▶ [PROBLEM DESCRIPTION]:
Show each line from the records below in which the word "displayName" occurs.

▶ [TASK DATA]:
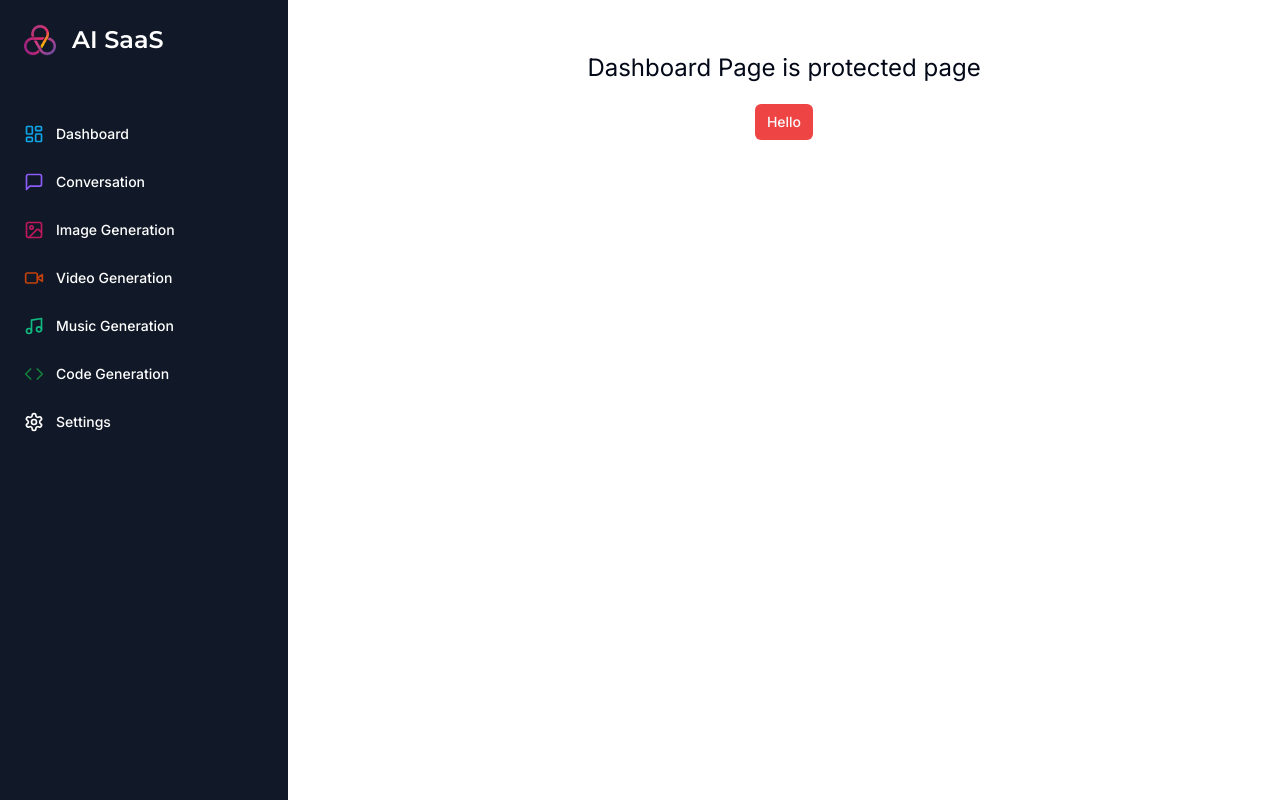
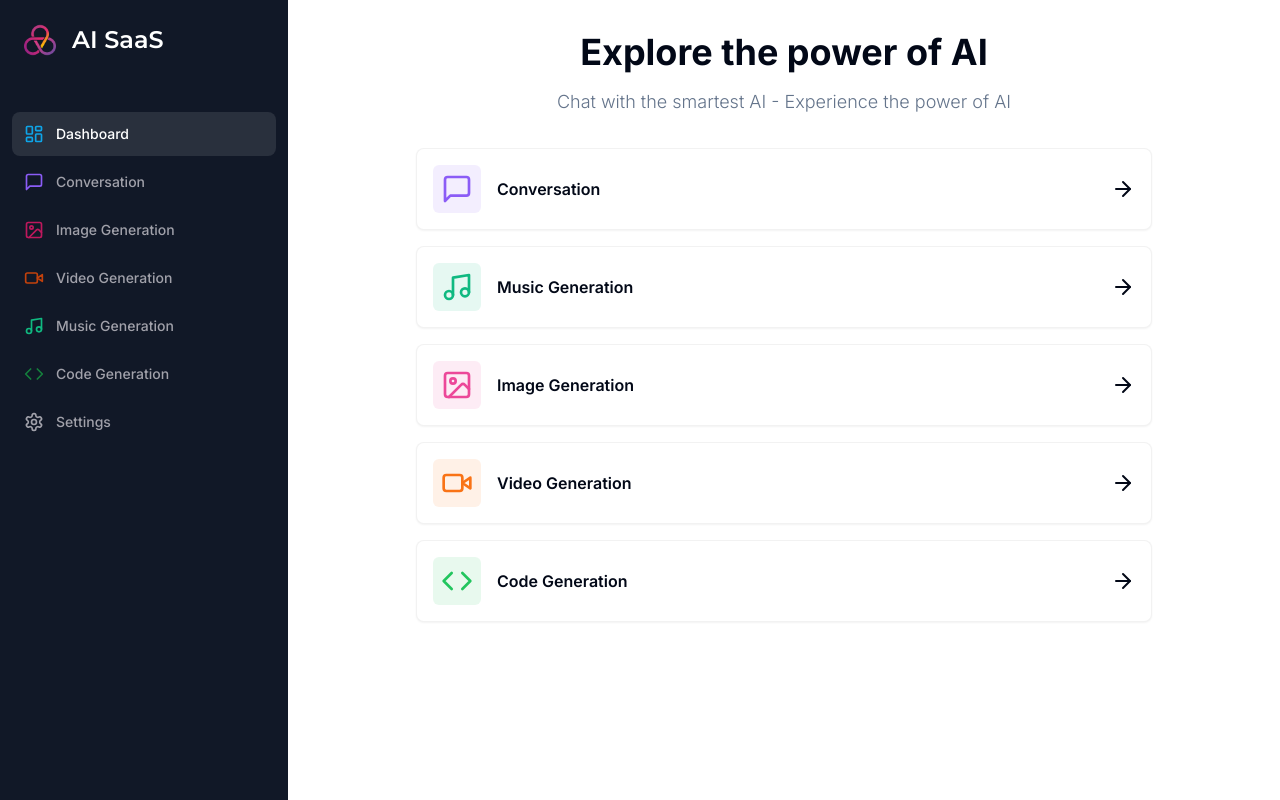
Before and after one commit to mamun060/SaaS-AI-Platform-using-Nextjs-and-Prisma-Tailwind, a Next.js app: page /dashboard in a window 1280 px wide. Built offline with nearby package versions, Linux system fonts and the light colour scheme.

Commit message:
complete dashboard UI design

```diff
--- a/app/(dashboard)/(routes)/dashboard/page.tsx
+++ b/app/(dashboard)/(routes)/dashboard/page.tsx
@@ -1,17 +1,79 @@
-import { Button } from '@/components/ui/button'
-import { UserButton } from '@clerk/nextjs'
+"use client";
+import { Card } from '@/components/ui/card';
+import { cn } from '@/lib/utils';
+import {MessageSquare , ArrowRight, Code, ImageIcon, Music, Settings, VideoIcon} from 'lucide-react';
+import {useRouter} from 'next/navigation';
 
+const tools = [
+  {
+    label: "Conversation",
+    icon: MessageSquare,
+    color: "text-violet-500",
+    bgColor: "bg-violet-500/10",
+    href: "/conversation"
+  },
+  {
+    label: "Music Generation",
+    icon: Music,
+    color: "text-emerald-500",
+    bgColor: "bg-emerald-500/10",
+    href: "/music"
+  },
+  {
+    label: "Image Generation",
+    icon: ImageIcon,
+    color: "text-pink-500",
+    bgColor: "bg-pink-500/10",
+    href: "/image"
+  },
+  {
+    label: "Video Generation",
+    icon: VideoIcon,
+    color: "text-orange-500",
+    bgColor: "bg-orange-500/10",
+    href: "/video"
+  },
+  {
+    label: "Code Generation",
+    icon: Code,
+    color: "text-green-500",
+    bgColor: "bg-green-500/10",
+    href: "/code"
+  },
+]
 
 export default function DashboardPage() {
+  const router = useRouter();
   return (
     <div>
-      <p className=' text-2xl text-center py-5'>
-        Dashboard Page is protected page
-      </p>
-      <div className=' text-center'>
-      <Button variant="destructive" size="sm"  >
-        Hello
-      </Button>
+      <div className=' mb-8 space-y-4'>
+        <h2 className=' text-2xl md:text-4xl font-bold text-center'>
+          Explore the power of AI
+        </h2>
+        <p className=' text-muted-foreground font-light text-sm md:text-lg text-center'>
+          Chat with the smartest AI - Experience the power of AI
+        </p>
+      </div>
+      <div className=' px-4 md:px-20 lg:px-32 space-y-4 '>
+        {
+          tools.map((tool)=>(
+            <Card
+             onClick={()=> router.push(tool.href)}
+             key={tool.href}
+             className=' p-4 border-black/5 flex items-center justify-between hover:shadow-md transition cursor-pointer'
+            >
+              <div  className=' flex items-center gap-x-4 '>
+                <div className={cn(" p-2 w-fit rounded-md", tool.bgColor)}>
+                  <tool.icon className={cn(" w-8 h-8", tool.color)} />
+                </div>
+                <div className=' font-semibold'>
+                  {tool.label}
+                </div>
+              </div>
+              <ArrowRight />
+            </Card>
+          ))
+        }
       </div>
     </div>
   )
--- a/components/Sidebar.tsx
+++ b/components/Sidebar.tsx
@@ -5,6 +5,7 @@
 import Link from 'next/link'
 import React from 'react'
 import { Code, ImageIcon, LayoutDashboard, MessageSquare, Music, Settings, VideoIcon } from "lucide-react";
+import {usePathname} from 'next/navigation';
 
 const montserrat = Montserrat({
     weight: "600",
@@ -56,6 +57,7 @@
   ];
 
 function Sidebar() {
+    const pathname = usePathname();
   return (
     <div className=' space-y-4 py-4 flex flex-col h-full bg-[#111827] text-white '>
         <div className=' px-3 py-2 flex-1'>
@@ -77,7 +79,9 @@
                     <Link
                     key={route.href}
                     href={route.href}
-                    className=" text-sm group flex p-3 w-full justify-start font-medium hover:text-white hover:bg-white/10 rounded-lg transition "
+                    className={cn("text-sm group flex p-3 w-full justify-start font-medium hover:text-white hover:bg-white/10 rounded-lg transition",
+                    pathname === route.href ? "text-white bg-white/10" : "text-zinc-400"
+                    )}
                     >
                         <div className=' flex items-center flex-1'>
                             <route.icon className={cn("h-5 w-5 mr-3", route.color)} />
--- /dev/null
+++ b/components/ui/card.tsx
@@ -0,0 +1,79 @@
+import * as React from "react"
+
+import { cn } from "@/lib/utils"
+
+const Card = React.forwardRef<
+  HTMLDivElement,
+  React.HTMLAttributes<HTMLDivElement>
+>(({ className, ...props }, ref) => (
+  <div
+    ref={ref}
+    className={cn(
+      "rounded-lg border bg-card text-card-foreground shadow-sm",
+      className
+    )}
+    {...props}
+  />
+))
+Card.displayName = "Card"
+
+const CardHeader = React.forwardRef<
+  HTMLDivElement,
+  React.HTMLAttributes<HTMLDivElement>
+>(({ className, ...props }, ref) => (
+  <div
+    ref={ref}
+    className={cn("flex flex-col space-y-1.5 p-6", className)}
+    {...props}
+  />
+))
+CardHeader.displayName = "CardHeader"
+
+const CardTitle = React.forwardRef<
+  HTMLParagraphElement,
+  React.HTMLAttributes<HTMLHeadingElement>
+>(({ className, ...props }, ref) => (
+  <h3
+    ref={ref}
+    className={cn(
+      "text-2xl font-semibold leading-none tracking-tight",
+      className
+    )}
+    {...props}
+  />
+))
+CardTitle.displayName = "CardTitle"
+
+const CardDescription = React.forwardRef<
+  HTMLParagraphElement,
+  React.HTMLAttributes<HTMLParagraphElement>
+>(({ className, ...props }, ref) => (
+  <p
+    ref={ref}
+    className={cn("text-sm text-muted-foreground", className)}
+    {...props}
+  />
+))
+CardDescription.displayName = "CardDescription"
+
+const CardContent = React.forwardRef<
+  HTMLDivElement,
+  React.HTMLAttributes<HTMLDivElement>
+>(({ className, ...props }, ref) => (
+  <div ref={ref} className={cn("p-6 pt-0", className)} {...props} />
+))
+CardContent.displayName = "CardContent"
+
+const CardFooter = React.forwardRef<
+  HTMLDivElement,
+  React.HTMLAttributes<HTMLDivElement>
+>(({ className, ...props }, ref) => (
+  <div
+    ref={ref}
+    className={cn("flex items-center p-6 pt-0", className)}
+    {...props}
+  />
+))
+CardFooter.displayName = "CardFooter"
+
+export { Card, CardHeader, CardFooter, CardTitle, CardDescription, CardContent }
```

▶ [WRITTEN RESPONSE]:
+Card.displayName = "Card"
+CardHeader.displayName = "CardHeader"
+CardTitle.displayName = "CardTitle"
+CardDescription.displayName = "CardDescription"
+CardContent.displayName = "CardContent"
+CardFooter.displayName = "CardFooter"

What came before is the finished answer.